As the US and the UN work to reach the fourth Millennium Development Goal (reducing under-five mortality rate by two-thirds by 2015), they are making a commitment to sustained and positive change around the world. However, these goals cannot be viewed as statistics and objectives just to be reached in the Third World; the United States’ dismal public health statistics suggest that we can learn a lot about health and development from countries like Finland. A May 2013 report by Save the Children found that the US has the highest infant mortality rate of all industrialized countries, with 11,300 of the 1,000,000 infants who died in their first day alone coming from the United States. Without a strong plan to change American infant mortality rates, the health of our nation will continue to be at risk.
At the same time, we may be able to use the Finnish maternity box model as a way to positively impact international health. As we look for ways to honor the looming Millennium Development Goals targets, we must find sustainable health prevention methods that create healthier, stronger generations. This is the only way to ensure strong economic opportunities are available in all corners of the globe, since the WHO understands that “good health is linked to economic growth through higher labour productivity, demographic changes and higher educational attainment.”
By looking at Finland’s commitment to preventive medicine from the beginning of life, we may be able shift focus away from current health standards and discover new ways to create a healthier next generation both domestically and internationally.
Maija Ehlinger, a rising senior at Emory, is a history major and global health minor in the college. Her main academic interests are in international and domestic health policy, and she hopes to pursue a career in public health communications after graduation.

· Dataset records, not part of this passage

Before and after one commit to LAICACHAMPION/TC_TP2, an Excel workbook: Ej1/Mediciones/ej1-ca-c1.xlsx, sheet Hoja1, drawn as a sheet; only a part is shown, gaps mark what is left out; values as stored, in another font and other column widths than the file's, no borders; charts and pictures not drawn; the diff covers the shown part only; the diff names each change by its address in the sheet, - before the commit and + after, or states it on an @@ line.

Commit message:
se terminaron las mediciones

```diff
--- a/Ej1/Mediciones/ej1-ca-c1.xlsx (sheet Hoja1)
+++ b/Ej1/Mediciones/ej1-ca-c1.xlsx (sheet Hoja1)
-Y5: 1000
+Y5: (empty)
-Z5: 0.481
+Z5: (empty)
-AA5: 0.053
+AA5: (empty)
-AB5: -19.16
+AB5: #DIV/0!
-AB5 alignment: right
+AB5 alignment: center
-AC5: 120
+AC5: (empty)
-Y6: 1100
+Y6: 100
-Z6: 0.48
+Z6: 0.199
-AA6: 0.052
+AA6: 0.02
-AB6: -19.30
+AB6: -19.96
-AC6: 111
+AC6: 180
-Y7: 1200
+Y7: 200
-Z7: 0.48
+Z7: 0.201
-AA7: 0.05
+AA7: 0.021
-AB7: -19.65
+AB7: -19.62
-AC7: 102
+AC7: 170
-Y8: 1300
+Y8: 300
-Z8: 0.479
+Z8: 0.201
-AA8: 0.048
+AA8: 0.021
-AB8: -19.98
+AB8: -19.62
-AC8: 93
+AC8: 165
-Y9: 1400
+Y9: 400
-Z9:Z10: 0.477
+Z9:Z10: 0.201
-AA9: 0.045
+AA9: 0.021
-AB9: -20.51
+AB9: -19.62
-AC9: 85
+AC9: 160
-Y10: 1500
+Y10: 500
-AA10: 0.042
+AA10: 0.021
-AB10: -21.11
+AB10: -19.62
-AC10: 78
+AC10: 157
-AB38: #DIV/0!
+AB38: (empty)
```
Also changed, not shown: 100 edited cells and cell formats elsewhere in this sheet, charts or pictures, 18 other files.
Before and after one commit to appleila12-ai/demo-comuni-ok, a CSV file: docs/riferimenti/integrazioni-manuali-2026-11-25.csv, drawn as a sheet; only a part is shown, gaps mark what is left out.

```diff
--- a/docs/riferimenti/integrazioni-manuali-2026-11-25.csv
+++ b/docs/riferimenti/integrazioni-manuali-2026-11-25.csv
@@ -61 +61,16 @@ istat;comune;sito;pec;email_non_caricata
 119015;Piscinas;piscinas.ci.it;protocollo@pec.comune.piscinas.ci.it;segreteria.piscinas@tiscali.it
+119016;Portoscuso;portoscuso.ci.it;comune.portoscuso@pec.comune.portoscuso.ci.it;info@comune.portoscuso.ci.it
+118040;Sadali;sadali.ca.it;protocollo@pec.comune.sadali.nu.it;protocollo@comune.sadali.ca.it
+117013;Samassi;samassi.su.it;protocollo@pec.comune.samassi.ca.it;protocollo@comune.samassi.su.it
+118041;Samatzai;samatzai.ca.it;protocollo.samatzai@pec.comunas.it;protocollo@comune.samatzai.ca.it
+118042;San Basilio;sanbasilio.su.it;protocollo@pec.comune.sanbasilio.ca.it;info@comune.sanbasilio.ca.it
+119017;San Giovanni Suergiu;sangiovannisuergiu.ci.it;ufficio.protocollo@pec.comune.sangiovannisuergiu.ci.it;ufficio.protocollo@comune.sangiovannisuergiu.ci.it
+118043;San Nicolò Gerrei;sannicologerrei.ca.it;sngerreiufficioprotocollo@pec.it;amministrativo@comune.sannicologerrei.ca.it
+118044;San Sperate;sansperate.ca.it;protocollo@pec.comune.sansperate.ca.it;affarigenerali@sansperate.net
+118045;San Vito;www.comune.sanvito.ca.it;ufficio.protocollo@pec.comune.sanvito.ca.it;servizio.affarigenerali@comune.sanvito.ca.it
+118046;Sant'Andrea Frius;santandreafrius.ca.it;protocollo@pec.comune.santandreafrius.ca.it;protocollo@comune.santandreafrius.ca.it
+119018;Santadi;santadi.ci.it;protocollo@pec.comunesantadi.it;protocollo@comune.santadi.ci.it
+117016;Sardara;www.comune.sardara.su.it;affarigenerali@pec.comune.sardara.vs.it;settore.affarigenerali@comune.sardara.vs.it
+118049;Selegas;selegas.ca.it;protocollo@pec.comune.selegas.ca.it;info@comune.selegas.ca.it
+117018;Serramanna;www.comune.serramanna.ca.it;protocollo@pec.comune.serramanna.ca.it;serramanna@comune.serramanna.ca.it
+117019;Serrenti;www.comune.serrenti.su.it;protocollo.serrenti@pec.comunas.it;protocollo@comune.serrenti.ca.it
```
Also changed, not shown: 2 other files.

She is currently spending the summer in Chicago as a marketing intern for a philanthropic consulting firm.
 LynNell Hancock, Why Are Finland’s Schools Successful? Smithsonian.com. September 2011. http://www.smithsonianmag.com/people-places/Why-Are-Finlands-Schools-Successful.html
 Abby Goodnough, U.S. Infant Mortality Rate Fell Steadily From ’05 to ’11, The New York Times. April 17, 2013. http://www.nytimes.com/2013/04/18/health/infant-mortality-rate-in-us-declines.html
 Päivi Rautava, “A comparison of perinatal and infant mortality rates in British Columbia and Finland: Similarities and differences,” National Institutes of Health and Welfare Helsinki, Finland. March 2012.
 Tara Culp-Ressler, REPORT: The U.S. Had The Highest First-Day Infant Death Rate In The Industrialized World. Think Progress. May 7, 2013. http://thinkprogress.org/health/2013/05/07/1973341/us-infant-mortality-rate/?mobile=nc’
 Tara Culp-Ressler, REPORT: The U.S. Had The Highest First-Day Infant Death Rate In The Industrialized World. Think Progress. May 7, 2013. http://thinkprogress.org/health/2013/05/07/1973341/us-infant-mortality-rate/?mobile=nc